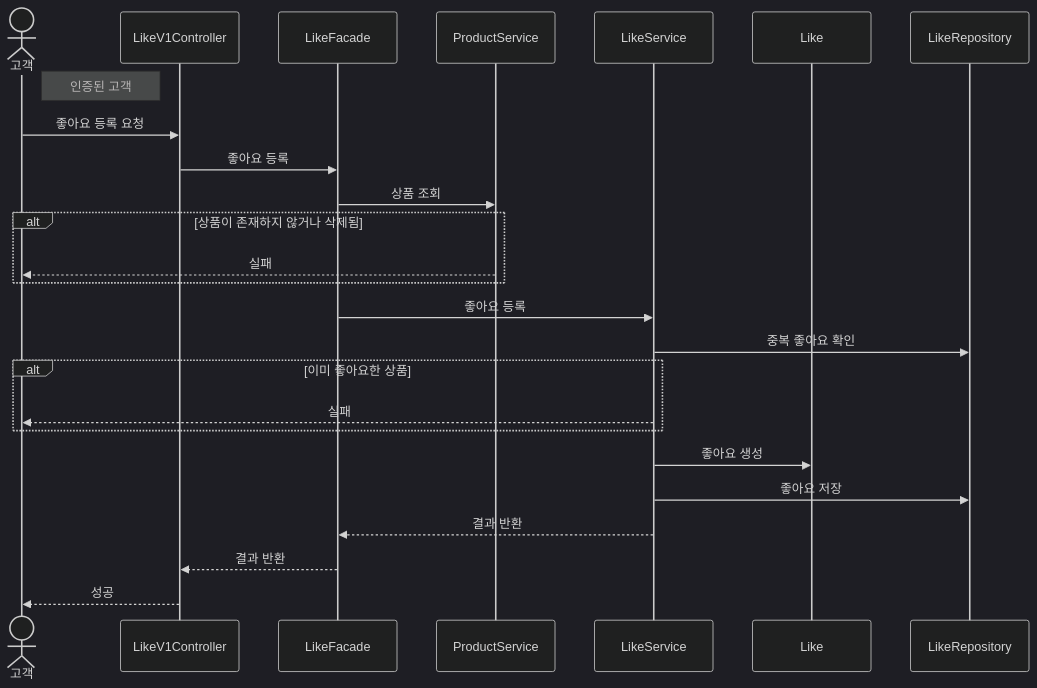
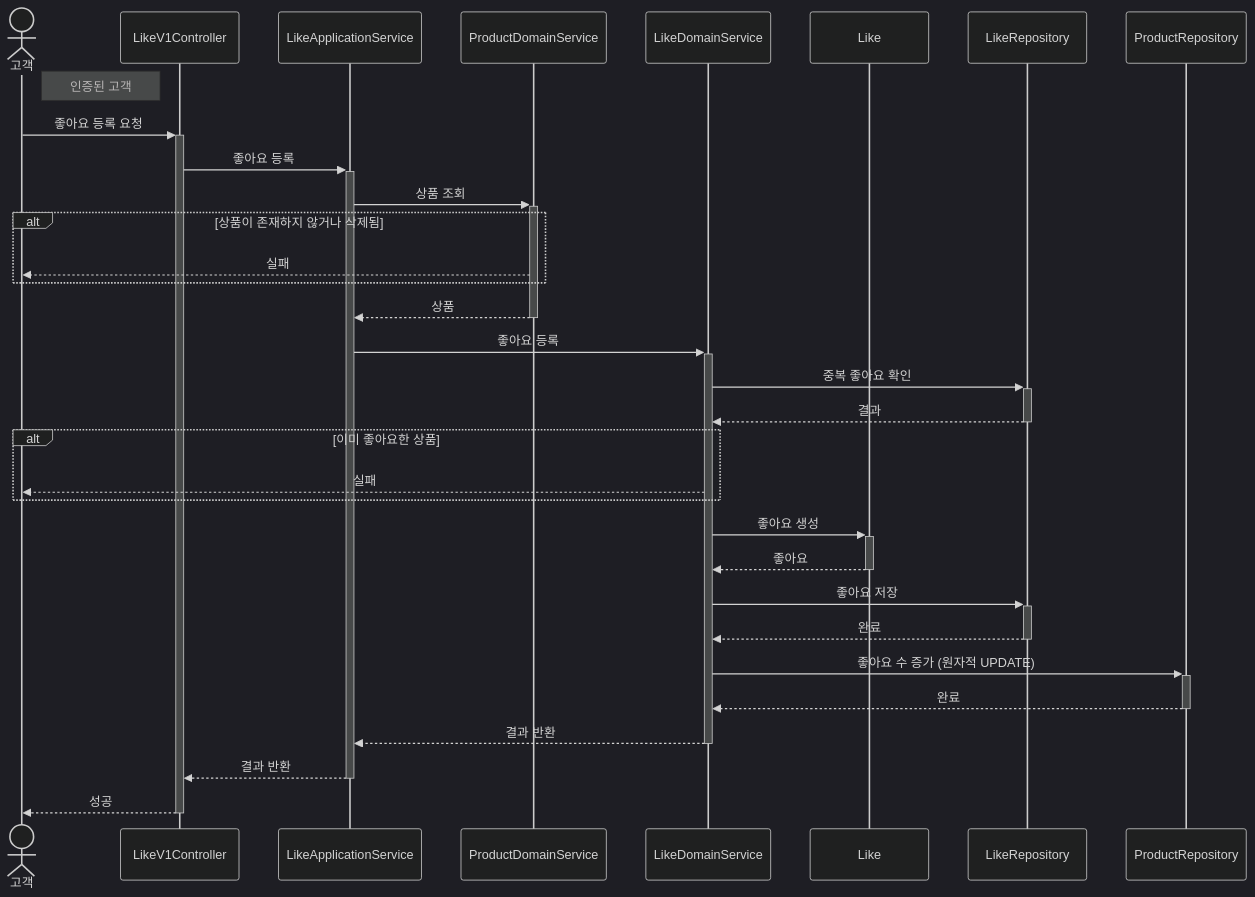
One commit to Loopers-dev-lab/loop-pack-be-l2-vol3-java changed the first of 5 diagrams in .docs/02-sequence-diagrams.md. Above: the diagram before and after it, drawn with Mermaid (dark theme). The commit also changed other lines of this file and 79 other files, not shown here.

````diff
--- a/.docs/02-sequence-diagrams.md
+++ b/.docs/02-sequence-diagrams.md
@@ -14,33 +14,40 @@
 ```mermaid
 sequenceDiagram
     actor 고객
     participant LikeV1Controller
-    participant LikeFacade
-    participant ProductService
-    participant LikeService
+    participant LikeApplicationService
+    participant ProductDomainService
+    participant LikeDomainService
     participant Like
     participant LikeRepository
+    participant ProductRepository
 
     Note right of 고객: 인증된 고객
 
-    고객->>LikeV1Controller: 좋아요 등록 요청
-    LikeV1Controller->>LikeFacade: 좋아요 등록
+    고객->>+LikeV1Controller: 좋아요 등록 요청
+    LikeV1Controller->>+LikeApplicationService: 좋아요 등록
 
-    LikeFacade->>ProductService: 상품 조회
+    LikeApplicationService->>+ProductDomainService: 상품 조회
     alt 상품이 존재하지 않거나 삭제됨
-        ProductService-->>고객: 실패
+        ProductDomainService-->>고객: 실패
+    end
+    ProductDomainService-->>-LikeApplicationService: 상품
+
+    LikeApplicationService->>+LikeDomainService: 좋아요 등록
+    LikeDomainService->>+LikeRepository: 중복 좋아요 확인
+    LikeRepository-->>-LikeDomainService: 결과
+    alt 이미 좋아요한 상품
+        LikeDomainService-->>고객: 실패
     end
 
-    LikeFacade->>LikeService: 좋아요 등록
-    LikeService->>LikeRepository: 중복 좋아요 확인
-    alt 이미 좋아요한 상품
-        LikeService-->>고객: 실패
-    end
+    LikeDomainService->>+Like: 좋아요 생성
+    Like-->>-LikeDomainService: 좋아요
+    LikeDomainService->>+LikeRepository: 좋아요 저장
+    LikeRepository-->>-LikeDomainService: 완료
+    LikeDomainService->>+ProductRepository: 좋아요 수 증가 (원자적 UPDATE)
+    ProductRepository-->>-LikeDomainService: 완료
 
-    LikeService->>Like: 좋아요 생성
-    LikeService->>LikeRepository: 좋아요 저장
-
-    LikeService-->>LikeFacade: 결과 반환
-    LikeFacade-->>LikeV1Controller: 결과 반환
-    LikeV1Controller-->>고객: 성공
+    LikeDomainService-->>-LikeApplicationService: 결과 반환
+    LikeApplicationService-->>-LikeV1Controller: 결과 반환
+    LikeV1Controller-->>-고객: 성공
 ```
````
━━━━━━━━━━━━━━━━━━━━━━━━━━━━━━
_PROBLEM REQUIREMENTS_
Would you return all of the data above word for word, omitting every picture?

_RESULT OF THIS EXERCISE_
One commit to Loopers-dev-lab/loop-pack-be-l2-vol3-java changed the first of 5 diagrams in .docs/02-sequence-diagrams.md. Above: the diagram before and after it, drawn with Mermaid (dark theme). The commit also changed other lines of this file and 79 other files, not shown here.

````diff
--- a/.docs/02-sequence-diagrams.md
+++ b/.docs/02-sequence-diagrams.md
@@ -14,33 +14,40 @@
 ```mermaid
 sequenceDiagram
     actor 고객
     participant LikeV1Controller
-    participant LikeFacade
-    participant ProductService
-    participant LikeService
+    participant LikeApplicationService
+    participant ProductDomainService
+    participant LikeDomainService
     participant Like
     participant LikeRepository
+    participant ProductRepository
 
     Note right of 고객: 인증된 고객
 
-    고객->>LikeV1Controller: 좋아요 등록 요청
-    LikeV1Controller->>LikeFacade: 좋아요 등록
+    고객->>+LikeV1Controller: 좋아요 등록 요청
+    LikeV1Controller->>+LikeApplicationService: 좋아요 등록
 
-    LikeFacade->>ProductService: 상품 조회
+    LikeApplicationService->>+ProductDomainService: 상품 조회
     alt 상품이 존재하지 않거나 삭제됨
-        ProductService-->>고객: 실패
+        ProductDomainService-->>고객: 실패
+    end
+    ProductDomainService-->>-LikeApplicationService: 상품
+
+    LikeApplicationService->>+LikeDomainService: 좋아요 등록
+    LikeDomainService->>+LikeRepository: 중복 좋아요 확인
+    LikeRepository-->>-LikeDomainService: 결과
+    alt 이미 좋아요한 상품
+        LikeDomainService-->>고객: 실패
     end
 
-    LikeFacade->>LikeService: 좋아요 등록
-    LikeService->>LikeRepository: 중복 좋아요 확인
-    alt 이미 좋아요한 상품
-        LikeService-->>고객: 실패
-    end
+    LikeDomainService->>+Like: 좋아요 생성
+    Like-->>-LikeDomainService: 좋아요
+    LikeDomainService->>+LikeRepository: 좋아요 저장
+    LikeRepository-->>-LikeDomainService: 완료
+    LikeDomainService->>+ProductRepository: 좋아요 수 증가 (원자적 UPDATE)
+    ProductRepository-->>-LikeDomainService: 완료
 
-    LikeService->>Like: 좋아요 생성
-    LikeService->>LikeRepository: 좋아요 저장
-
-    LikeService-->>LikeFacade: 결과 반환
-    LikeFacade-->>LikeV1Controller: 결과 반환
-    LikeV1Controller-->>고객: 성공
+    LikeDomainService-->>-LikeApplicationService: 결과 반환
+    LikeApplicationService-->>-LikeV1Controller: 결과 반환
+    LikeV1Controller-->>-고객: 성공
 ```
````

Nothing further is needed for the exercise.